“It was amazing but it does feel like another lifetime,” Sven admits. “Like a different world. But you just do what’s in front of you.”
There is something very Zen about their attitude to all that has happened and I get the feeling it is not simply a coping method for their individual disappointments. Watch early interviews from the time the hype was at its zenith and you notice the same level-headed, live-for-the-moment approach. And while they will quite readily tangent into stories about nights out with The Hives, or encounters with the many eccentric characters of the world to which they fleetingly belonged, there is no hint of regret or bitterness towards industry figures for the way their story panned out.
“It’s a fickle thing and you can’t invest too much emotion into it,” says Sven. “You have to bear in mind it’s an industry. Music and money don’t mix very nicely in my opinion – it’s a necessary evil but it’s a terrible distraction.”
“When they get bands like us I think they try a bit too hard to amplify what the band is,” Jake opines when asked if they think big labels could handle young talent better. “We were a lot cooler before they got the stylists involved. When we were just five kids playing music it was a lot more real. But there’s no hard feelings.”
The sentiment is shared by the whole band, and seems less a desire not to bite the hand that could yet again feed them, more an illustration of the sort of attitude that has kept them together, and sane, throughout their whirlwind nine year history. They are first to admit that their path has been a reverse of the way things usually work, but when you look at the facts it seems obvious that The Checks now find themselves in an incredibly strong position. They have almost a decade of experience playing together live, including a year in which they averaged nearly one gig every third day.
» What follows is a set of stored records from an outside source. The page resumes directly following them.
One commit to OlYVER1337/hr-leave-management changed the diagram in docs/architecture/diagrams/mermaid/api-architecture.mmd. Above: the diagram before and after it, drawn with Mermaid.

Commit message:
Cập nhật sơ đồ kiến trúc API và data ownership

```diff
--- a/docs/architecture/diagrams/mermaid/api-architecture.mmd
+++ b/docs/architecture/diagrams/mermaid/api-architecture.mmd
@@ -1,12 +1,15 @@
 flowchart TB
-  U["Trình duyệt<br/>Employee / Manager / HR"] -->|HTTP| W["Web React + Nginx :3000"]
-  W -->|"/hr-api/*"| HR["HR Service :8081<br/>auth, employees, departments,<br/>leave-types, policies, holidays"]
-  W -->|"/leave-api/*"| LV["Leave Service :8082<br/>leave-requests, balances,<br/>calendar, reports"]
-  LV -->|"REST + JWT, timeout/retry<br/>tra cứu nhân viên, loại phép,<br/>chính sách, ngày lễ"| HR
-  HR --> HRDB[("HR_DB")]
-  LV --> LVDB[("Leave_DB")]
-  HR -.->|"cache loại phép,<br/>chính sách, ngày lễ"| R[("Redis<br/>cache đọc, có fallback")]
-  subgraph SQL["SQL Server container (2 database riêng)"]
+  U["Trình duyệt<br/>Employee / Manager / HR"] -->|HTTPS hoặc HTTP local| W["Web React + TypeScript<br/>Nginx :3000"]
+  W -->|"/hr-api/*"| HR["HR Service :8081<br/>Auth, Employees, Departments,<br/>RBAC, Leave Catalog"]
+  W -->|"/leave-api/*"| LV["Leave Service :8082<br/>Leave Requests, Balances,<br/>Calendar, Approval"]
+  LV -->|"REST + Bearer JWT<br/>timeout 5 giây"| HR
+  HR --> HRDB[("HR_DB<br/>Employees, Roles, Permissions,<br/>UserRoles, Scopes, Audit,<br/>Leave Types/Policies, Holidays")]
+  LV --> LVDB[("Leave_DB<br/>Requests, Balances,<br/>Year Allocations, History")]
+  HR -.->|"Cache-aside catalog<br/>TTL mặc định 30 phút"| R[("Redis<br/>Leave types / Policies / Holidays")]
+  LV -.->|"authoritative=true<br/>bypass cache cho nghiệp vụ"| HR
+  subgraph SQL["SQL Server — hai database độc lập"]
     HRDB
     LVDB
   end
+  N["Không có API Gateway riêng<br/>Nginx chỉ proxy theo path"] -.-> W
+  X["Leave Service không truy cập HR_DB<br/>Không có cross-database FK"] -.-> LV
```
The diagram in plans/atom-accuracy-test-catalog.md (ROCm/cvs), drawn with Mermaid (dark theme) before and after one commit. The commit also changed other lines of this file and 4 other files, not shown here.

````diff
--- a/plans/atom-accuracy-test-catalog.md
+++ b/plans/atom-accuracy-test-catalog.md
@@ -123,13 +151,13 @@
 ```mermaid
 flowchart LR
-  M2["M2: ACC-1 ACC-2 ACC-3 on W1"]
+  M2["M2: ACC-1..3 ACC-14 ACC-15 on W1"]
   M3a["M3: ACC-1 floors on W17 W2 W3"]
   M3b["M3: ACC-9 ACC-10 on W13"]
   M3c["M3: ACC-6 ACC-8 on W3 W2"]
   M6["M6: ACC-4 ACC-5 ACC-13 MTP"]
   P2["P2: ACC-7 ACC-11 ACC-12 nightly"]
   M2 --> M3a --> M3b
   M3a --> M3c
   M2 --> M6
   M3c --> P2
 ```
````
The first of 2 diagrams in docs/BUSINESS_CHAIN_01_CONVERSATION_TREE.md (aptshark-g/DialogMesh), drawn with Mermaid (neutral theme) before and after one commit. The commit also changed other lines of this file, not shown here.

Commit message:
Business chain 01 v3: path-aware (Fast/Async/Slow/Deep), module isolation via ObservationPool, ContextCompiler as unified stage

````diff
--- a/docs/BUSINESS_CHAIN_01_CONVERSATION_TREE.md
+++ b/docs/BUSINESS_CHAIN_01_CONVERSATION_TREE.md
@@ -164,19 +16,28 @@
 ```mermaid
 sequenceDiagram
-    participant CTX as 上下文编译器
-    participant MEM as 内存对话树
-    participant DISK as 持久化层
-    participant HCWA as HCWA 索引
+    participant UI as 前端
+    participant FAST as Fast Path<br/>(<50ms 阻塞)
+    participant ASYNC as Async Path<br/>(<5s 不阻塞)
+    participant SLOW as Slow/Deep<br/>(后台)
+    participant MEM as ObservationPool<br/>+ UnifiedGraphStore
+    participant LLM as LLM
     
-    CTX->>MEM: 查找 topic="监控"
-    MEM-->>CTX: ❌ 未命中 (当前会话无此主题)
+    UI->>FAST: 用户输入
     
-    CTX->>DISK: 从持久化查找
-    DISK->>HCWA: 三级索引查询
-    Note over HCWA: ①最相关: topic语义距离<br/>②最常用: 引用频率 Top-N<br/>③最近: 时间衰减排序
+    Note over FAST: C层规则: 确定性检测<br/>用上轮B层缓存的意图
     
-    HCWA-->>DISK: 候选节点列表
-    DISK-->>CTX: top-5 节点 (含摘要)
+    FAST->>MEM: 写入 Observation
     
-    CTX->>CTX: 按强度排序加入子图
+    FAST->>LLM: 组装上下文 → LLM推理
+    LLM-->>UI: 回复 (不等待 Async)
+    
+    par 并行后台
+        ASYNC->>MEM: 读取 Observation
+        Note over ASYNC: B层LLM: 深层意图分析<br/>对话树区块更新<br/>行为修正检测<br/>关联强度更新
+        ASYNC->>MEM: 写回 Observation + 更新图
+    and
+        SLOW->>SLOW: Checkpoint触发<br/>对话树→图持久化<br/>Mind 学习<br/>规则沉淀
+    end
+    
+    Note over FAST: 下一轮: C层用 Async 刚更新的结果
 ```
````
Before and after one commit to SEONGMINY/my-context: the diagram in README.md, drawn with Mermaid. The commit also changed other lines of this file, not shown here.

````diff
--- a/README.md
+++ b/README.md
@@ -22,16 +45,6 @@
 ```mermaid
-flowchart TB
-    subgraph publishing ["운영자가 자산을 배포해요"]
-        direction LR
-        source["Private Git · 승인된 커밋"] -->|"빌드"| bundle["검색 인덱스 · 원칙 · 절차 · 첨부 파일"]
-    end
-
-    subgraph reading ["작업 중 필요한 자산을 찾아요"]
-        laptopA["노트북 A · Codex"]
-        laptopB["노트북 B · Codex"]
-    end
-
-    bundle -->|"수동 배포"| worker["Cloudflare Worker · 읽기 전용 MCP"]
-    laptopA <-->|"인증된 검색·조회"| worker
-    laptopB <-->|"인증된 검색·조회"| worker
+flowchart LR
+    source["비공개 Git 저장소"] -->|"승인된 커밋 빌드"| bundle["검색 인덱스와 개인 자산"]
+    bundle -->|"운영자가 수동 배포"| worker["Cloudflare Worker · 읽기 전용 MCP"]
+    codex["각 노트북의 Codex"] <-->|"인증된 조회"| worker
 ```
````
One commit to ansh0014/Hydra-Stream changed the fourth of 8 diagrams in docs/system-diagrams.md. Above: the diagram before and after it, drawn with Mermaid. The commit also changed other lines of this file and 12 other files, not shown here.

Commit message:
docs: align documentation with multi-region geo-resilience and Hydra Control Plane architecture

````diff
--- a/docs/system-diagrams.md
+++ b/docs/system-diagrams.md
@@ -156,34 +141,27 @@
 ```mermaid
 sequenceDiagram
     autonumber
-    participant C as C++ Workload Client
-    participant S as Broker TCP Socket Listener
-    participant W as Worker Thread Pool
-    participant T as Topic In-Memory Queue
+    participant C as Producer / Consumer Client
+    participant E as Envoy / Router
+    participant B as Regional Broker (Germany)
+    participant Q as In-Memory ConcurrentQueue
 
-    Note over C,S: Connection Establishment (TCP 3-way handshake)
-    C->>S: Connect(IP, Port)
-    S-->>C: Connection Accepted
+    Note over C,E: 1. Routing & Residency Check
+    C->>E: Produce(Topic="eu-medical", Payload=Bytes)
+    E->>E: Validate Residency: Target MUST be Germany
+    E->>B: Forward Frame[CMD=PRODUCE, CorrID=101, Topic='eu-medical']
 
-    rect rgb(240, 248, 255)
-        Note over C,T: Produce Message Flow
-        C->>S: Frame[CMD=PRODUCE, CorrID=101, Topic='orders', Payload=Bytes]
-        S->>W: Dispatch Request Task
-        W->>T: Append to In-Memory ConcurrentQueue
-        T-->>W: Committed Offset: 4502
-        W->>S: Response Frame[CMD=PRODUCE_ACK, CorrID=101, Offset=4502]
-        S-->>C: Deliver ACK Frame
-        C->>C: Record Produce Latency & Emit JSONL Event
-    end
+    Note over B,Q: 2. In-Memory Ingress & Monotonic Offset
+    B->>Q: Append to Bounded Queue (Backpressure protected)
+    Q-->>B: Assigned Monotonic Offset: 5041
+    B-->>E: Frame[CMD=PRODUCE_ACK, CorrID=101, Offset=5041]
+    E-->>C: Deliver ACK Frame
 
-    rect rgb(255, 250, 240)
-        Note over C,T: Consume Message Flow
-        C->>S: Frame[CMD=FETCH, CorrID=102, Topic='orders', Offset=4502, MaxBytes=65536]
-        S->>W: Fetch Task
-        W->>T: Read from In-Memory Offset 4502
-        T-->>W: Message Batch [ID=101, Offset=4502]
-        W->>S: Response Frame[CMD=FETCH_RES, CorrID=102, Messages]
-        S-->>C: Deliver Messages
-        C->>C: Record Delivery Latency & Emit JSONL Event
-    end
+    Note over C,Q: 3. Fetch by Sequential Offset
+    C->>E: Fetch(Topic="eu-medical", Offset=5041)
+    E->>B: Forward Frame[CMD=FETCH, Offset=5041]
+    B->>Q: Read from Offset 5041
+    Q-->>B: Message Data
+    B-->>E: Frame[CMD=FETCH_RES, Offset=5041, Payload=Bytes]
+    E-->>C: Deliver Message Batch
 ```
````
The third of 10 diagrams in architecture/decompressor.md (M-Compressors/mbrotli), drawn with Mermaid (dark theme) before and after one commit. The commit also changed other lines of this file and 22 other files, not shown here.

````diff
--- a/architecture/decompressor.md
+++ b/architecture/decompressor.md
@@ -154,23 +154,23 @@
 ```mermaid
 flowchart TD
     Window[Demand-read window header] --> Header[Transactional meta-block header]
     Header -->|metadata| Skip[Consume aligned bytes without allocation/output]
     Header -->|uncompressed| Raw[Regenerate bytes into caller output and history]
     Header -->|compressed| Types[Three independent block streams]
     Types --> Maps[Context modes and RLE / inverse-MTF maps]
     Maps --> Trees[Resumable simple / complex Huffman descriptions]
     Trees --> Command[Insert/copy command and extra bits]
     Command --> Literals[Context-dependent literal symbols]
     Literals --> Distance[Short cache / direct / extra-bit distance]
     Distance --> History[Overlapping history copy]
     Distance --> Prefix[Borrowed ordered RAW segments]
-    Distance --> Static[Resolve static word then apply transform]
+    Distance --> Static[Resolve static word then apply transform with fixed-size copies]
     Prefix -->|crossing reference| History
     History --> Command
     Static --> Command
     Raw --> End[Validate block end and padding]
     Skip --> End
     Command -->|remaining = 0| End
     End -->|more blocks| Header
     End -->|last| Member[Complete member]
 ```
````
They are industry savvy, and armed with the knowledge that they can make it work by going it alone. They are unrestrained by the shackles of what fickle industry figures may consider current – and undeniably, they are freakishly talented.
“The feeling we got from having written and recorded and toured that last album was that our best record was still in front of us,” says Sven. “Everyone had the same feeling, and we knew what to do this time.”
While this album is certainly the pinnacle of their musical achievements thus far, there seems every likelihood that they can go on to even better things. Characteristically, they are understated about future prospects, but in the unique position they now occupy, with the space to develop and the experience they have behind them, history may yet repeat itself for The Checks. Next time though, it will certainly be on their terms.